Man VS. Machine

Is manned or unmanned surveillance better for your claim?

The ultimate showdown between manned and unmanned surveillance

As technology evolves, so does the world around it. Machines and robots are slowly developing and taking over more and more jobs that were once specific to humans. Private investigating is not immune to these developments. We see surveillance systems almost anywhere we go, and many people even have these systems in and around their homes. As these unmanned surveillance systems become more common, it begs the question of whether real, live humans are even needed for surveillance anymore.

Fortunately, as a private investigation agency, we are not obsolete just yet. There are benefits to both options of manned and unmanned surveillance, and they both make up for what the other lacks. If you’re in the market for surveillance, then it is important to know when to choose which option and how either option can potentially benefit your specific case.
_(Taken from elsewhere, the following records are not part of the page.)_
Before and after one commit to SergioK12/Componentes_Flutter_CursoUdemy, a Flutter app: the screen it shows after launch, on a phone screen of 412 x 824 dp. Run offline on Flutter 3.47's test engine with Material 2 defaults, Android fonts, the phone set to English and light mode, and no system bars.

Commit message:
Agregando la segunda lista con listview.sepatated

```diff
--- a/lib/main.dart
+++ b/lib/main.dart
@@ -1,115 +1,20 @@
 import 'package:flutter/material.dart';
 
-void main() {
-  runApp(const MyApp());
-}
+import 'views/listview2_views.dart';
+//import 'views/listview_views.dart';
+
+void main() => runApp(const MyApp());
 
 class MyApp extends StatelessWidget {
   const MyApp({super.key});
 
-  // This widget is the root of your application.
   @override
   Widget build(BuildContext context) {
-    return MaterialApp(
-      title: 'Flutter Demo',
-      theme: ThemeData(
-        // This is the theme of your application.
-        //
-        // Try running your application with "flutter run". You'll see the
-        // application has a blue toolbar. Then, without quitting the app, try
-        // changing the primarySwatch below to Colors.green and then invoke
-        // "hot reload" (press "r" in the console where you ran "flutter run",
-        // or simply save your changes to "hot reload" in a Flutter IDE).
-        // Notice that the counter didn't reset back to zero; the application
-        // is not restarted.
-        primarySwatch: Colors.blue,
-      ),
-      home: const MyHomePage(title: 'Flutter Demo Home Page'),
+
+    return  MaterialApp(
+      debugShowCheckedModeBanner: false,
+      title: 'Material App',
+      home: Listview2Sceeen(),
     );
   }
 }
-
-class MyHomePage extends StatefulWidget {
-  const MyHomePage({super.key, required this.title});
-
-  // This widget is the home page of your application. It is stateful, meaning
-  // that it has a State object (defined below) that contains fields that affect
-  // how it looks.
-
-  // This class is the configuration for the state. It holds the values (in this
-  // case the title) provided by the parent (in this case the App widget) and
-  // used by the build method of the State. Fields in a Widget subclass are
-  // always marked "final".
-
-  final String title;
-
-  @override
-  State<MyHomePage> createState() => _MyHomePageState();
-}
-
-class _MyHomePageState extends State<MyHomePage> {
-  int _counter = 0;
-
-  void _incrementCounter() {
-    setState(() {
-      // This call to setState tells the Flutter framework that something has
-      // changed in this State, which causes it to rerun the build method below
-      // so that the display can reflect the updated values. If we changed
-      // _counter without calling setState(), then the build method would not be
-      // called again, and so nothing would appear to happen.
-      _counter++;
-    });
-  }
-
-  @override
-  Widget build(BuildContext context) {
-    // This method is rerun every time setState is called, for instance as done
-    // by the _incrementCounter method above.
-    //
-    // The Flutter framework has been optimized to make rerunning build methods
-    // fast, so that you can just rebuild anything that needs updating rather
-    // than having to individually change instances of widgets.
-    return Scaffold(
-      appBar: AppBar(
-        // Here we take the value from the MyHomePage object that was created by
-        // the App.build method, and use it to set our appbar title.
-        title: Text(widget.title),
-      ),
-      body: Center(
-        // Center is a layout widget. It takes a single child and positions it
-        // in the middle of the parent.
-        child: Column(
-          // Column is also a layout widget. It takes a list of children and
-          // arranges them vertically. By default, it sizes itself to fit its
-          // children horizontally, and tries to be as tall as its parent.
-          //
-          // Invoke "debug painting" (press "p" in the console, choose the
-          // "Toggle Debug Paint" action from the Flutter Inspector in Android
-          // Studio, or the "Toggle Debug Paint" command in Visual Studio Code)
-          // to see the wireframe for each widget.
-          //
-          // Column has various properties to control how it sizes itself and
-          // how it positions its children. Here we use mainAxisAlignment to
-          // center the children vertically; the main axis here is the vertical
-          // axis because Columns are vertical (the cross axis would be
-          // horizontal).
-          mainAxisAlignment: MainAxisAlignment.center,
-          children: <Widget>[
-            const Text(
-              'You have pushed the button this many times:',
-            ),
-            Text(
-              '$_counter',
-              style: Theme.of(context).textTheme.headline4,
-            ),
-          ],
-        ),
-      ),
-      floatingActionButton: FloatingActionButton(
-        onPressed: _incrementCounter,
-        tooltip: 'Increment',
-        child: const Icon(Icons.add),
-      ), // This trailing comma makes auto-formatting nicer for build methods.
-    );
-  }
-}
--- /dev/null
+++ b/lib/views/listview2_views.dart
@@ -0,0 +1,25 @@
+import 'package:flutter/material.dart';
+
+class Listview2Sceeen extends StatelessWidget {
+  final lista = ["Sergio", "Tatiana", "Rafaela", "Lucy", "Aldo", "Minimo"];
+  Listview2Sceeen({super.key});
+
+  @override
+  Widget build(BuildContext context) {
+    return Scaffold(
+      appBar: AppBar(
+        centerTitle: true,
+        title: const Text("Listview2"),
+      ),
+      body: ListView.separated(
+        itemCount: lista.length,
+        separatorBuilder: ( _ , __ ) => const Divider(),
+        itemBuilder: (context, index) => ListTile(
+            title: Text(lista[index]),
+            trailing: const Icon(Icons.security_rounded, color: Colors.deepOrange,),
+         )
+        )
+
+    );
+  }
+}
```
Out of sheer bias, we’ll start with the benefits of manned surveillance. The flexibility and adaptability of a human private investigator is unequivocally superior to any unmanned technology, as there are still many things humans can do that technology can’t replicate. For example, private investigators can use pretexting to verify if a person of interest is even in the residence that they are surveilling, and oftentimes develop more information about the subject and their schedule simply by talking to neighbors in the surrounding areas. Us human investigators are also readily available to go mobile to continue surveillance once the claimant has left their residence. After all, we can often obtain some of our best footage while on the move.

There are many variables constantly in play when doing surveillance, things like weather and traffic can impact visibility during surveillance, and a trained investigator is nothing if not adaptable. Since private investigators are not immobile, they’re able to easily move positions, switch angles, adjust the camera to ensure in real time they are obtaining the best possible footage of whomever they are surveilling.

Now, manned surveillance is not without its flaws, and unmanned surveillance systems can certainly make up for what manned surveillance is lacking in some ways. Often it can be difficult to find the perfect vantage point on some homes depending upon their neighborhood setup. Apartment buildings, rural areas, and close-knit neighborhoods that are more aware of unfamiliar cars on their street are instances where unmanned surveillance systems might be a better option. These systems are inherently more discreet, easily concealable, and can be positioned and mounted in a variety of locations. These systems also have the benefit of time. Depending upon the battery life, these systems can be left to obtain footage for much longer than a private investigator can go without sleep and other human necessities. Plus, labor laws don’t exactly apply to robots just yet.

Speaking of laws, this is another issue that comes into play when discussing the differences between a private investigator and unmanned surveillance systems. Many states already cover their bases with laws regarding the conduct of private investigators, and have policies in place to ensure that any evidence obtained by a licensed professional will be legal and admissible in court. Unmanned systems are not yet regulated as closely, and there is the potential for argument or debate when it comes to what is, and what will be, allowed in a courtroom. There are still some gray areas surrounding the ethical implications of unmanned systems, especially when it comes to privacy laws. For example, the state of Georgia has already established that any unmanned surveillance camera must be in plain sight, which sets a precedent for where things might get questionable down the line.

With all of that said, this information does not necessarily prove that one option is explicitly better than the other. However, this information does highlight which situations are better suited for either option. Knowing the benefits and shortcomings of both options, along with the details of your case, will help you (or your investigation agency) to choose the best option to help you get more “bang for your buck.” Hiring a private investigator who will give you those honest recommendations, regardless of cost/profit for them, is extremely important in obtaining the best results possible.